What the task requires: Please retype the records below exactly as they appear, but leave out the pictures.

(Dataset items)
---*---
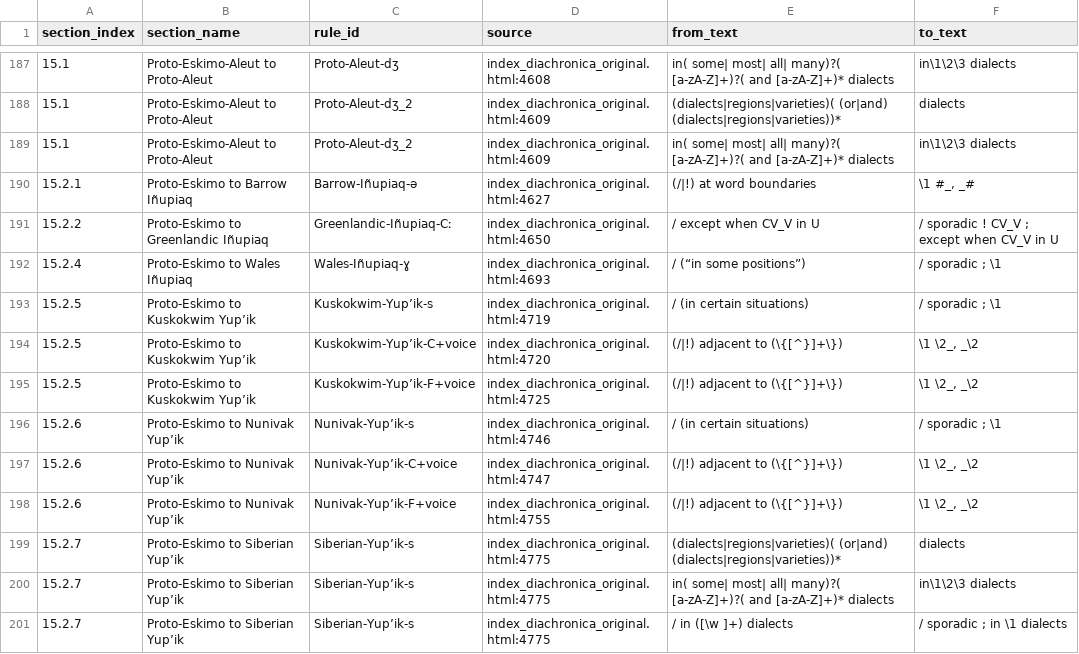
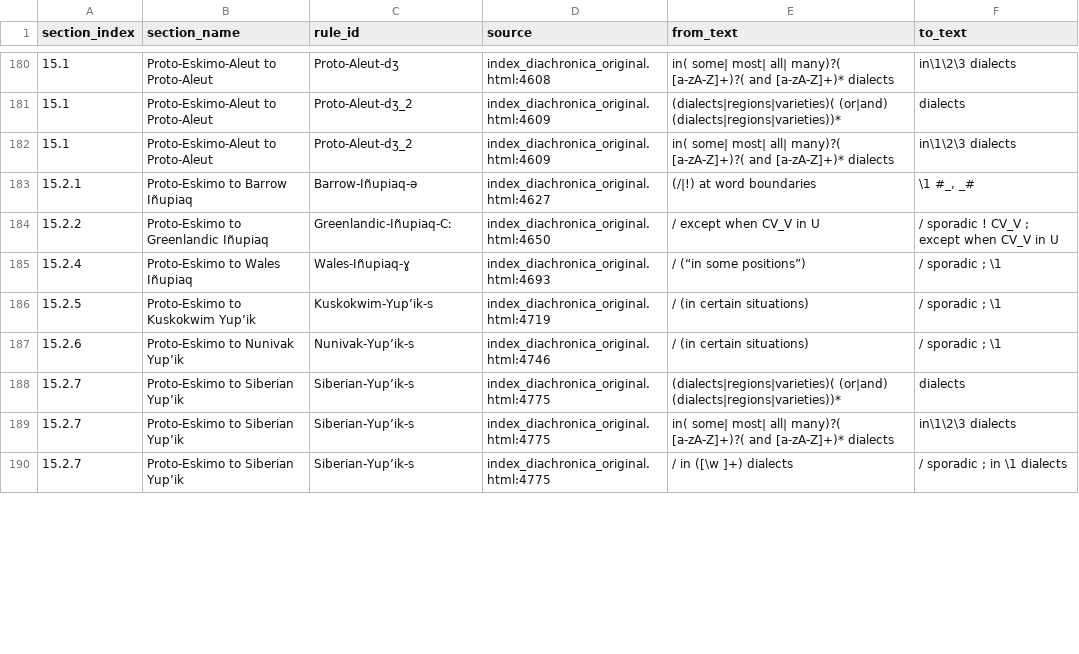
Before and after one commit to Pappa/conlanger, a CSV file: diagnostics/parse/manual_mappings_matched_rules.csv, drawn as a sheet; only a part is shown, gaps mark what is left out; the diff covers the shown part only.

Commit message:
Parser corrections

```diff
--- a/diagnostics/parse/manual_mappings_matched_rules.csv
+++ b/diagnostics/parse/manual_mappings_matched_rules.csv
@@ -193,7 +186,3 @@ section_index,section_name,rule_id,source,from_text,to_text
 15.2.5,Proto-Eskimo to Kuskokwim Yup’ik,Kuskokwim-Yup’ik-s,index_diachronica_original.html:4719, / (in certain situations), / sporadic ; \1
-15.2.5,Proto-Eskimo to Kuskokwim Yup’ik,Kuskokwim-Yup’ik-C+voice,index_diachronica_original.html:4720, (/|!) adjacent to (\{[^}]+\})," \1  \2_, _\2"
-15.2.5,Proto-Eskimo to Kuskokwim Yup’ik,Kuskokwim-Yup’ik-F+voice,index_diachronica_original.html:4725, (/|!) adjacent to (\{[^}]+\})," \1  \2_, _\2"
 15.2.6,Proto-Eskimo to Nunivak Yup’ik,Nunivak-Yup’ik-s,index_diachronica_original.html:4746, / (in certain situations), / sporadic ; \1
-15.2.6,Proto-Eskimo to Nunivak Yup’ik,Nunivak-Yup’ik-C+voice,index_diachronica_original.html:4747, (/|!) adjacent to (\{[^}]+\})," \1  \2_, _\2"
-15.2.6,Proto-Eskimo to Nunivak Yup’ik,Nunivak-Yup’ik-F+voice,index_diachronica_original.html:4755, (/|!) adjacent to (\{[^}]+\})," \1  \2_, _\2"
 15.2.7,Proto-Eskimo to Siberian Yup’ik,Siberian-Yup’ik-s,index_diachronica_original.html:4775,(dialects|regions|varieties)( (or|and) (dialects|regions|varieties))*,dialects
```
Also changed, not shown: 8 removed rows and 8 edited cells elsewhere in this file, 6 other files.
---*---
Response area:
Before and after one commit to Pappa/conlanger, a CSV file: diagnostics/parse/manual_mappings_matched_rules.csv, drawn as a sheet; only a part is shown, gaps mark what is left out; the diff covers the shown part only.

Commit message:
Parser corrections

```diff
--- a/diagnostics/parse/manual_mappings_matched_rules.csv
+++ b/diagnostics/parse/manual_mappings_matched_rules.csv
@@ -193,7 +186,3 @@ section_index,section_name,rule_id,source,from_text,to_text
 15.2.5,Proto-Eskimo to Kuskokwim Yup’ik,Kuskokwim-Yup’ik-s,index_diachronica_original.html:4719, / (in certain situations), / sporadic ; \1
-15.2.5,Proto-Eskimo to Kuskokwim Yup’ik,Kuskokwim-Yup’ik-C+voice,index_diachronica_original.html:4720, (/|!) adjacent to (\{[^}]+\})," \1  \2_, _\2"
-15.2.5,Proto-Eskimo to Kuskokwim Yup’ik,Kuskokwim-Yup’ik-F+voice,index_diachronica_original.html:4725, (/|!) adjacent to (\{[^}]+\})," \1  \2_, _\2"
 15.2.6,Proto-Eskimo to Nunivak Yup’ik,Nunivak-Yup’ik-s,index_diachronica_original.html:4746, / (in certain situations), / sporadic ; \1
-15.2.6,Proto-Eskimo to Nunivak Yup’ik,Nunivak-Yup’ik-C+voice,index_diachronica_original.html:4747, (/|!) adjacent to (\{[^}]+\})," \1  \2_, _\2"
-15.2.6,Proto-Eskimo to Nunivak Yup’ik,Nunivak-Yup’ik-F+voice,index_diachronica_original.html:4755, (/|!) adjacent to (\{[^}]+\})," \1  \2_, _\2"
 15.2.7,Proto-Eskimo to Siberian Yup’ik,Siberian-Yup’ik-s,index_diachronica_original.html:4775,(dialects|regions|varieties)( (or|and) (dialects|regions|varieties))*,dialects
```
Also changed, not shown: 8 removed rows and 8 edited cells elsewhere in this file, 6 other files.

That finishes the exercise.